## Stored data entries
= Beginning of Section =
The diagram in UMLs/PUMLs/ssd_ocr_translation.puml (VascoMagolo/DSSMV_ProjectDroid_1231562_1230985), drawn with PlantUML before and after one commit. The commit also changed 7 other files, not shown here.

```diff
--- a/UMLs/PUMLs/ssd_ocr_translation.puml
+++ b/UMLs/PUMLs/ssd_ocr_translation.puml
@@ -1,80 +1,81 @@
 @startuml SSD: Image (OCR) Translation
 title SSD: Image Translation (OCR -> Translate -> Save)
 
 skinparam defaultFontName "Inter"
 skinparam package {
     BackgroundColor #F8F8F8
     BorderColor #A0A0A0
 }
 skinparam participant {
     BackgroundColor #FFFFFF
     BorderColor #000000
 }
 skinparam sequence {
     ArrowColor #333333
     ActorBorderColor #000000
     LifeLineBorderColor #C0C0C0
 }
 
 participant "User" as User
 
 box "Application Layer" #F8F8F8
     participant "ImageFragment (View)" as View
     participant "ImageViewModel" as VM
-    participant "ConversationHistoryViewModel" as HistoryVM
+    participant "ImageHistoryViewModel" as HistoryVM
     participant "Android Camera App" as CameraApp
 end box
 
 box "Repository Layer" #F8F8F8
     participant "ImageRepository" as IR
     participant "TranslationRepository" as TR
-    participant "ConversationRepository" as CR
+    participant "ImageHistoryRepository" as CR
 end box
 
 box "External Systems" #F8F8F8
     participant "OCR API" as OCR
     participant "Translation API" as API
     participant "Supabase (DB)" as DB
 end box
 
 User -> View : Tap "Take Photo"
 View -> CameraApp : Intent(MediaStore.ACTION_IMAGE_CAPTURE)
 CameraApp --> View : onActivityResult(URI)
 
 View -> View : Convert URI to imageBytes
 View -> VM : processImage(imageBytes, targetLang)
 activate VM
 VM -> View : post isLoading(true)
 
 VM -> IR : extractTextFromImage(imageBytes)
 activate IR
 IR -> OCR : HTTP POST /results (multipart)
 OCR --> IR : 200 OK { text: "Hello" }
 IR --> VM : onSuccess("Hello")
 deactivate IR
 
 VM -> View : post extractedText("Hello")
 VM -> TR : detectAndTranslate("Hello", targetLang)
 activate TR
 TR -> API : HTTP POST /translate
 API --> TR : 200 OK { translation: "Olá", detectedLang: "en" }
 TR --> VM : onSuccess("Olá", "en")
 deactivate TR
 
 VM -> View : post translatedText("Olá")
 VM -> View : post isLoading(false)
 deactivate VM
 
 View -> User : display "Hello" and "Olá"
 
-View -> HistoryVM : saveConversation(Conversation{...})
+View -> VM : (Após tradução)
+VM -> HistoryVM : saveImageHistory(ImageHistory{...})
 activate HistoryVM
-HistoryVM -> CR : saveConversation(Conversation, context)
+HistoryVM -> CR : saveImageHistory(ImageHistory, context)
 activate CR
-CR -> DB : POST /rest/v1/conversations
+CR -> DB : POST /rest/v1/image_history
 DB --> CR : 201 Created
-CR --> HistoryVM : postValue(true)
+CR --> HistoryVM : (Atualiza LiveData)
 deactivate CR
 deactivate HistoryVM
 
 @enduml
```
= End of Section =
## Problem to solve
Look through the entries for the string "User". Every line that has it belongs in the answer.

## Reply
 participant "User" as User
 User -> View : Tap "Take Photo"
 View -> User : display "Hello" and "Olá"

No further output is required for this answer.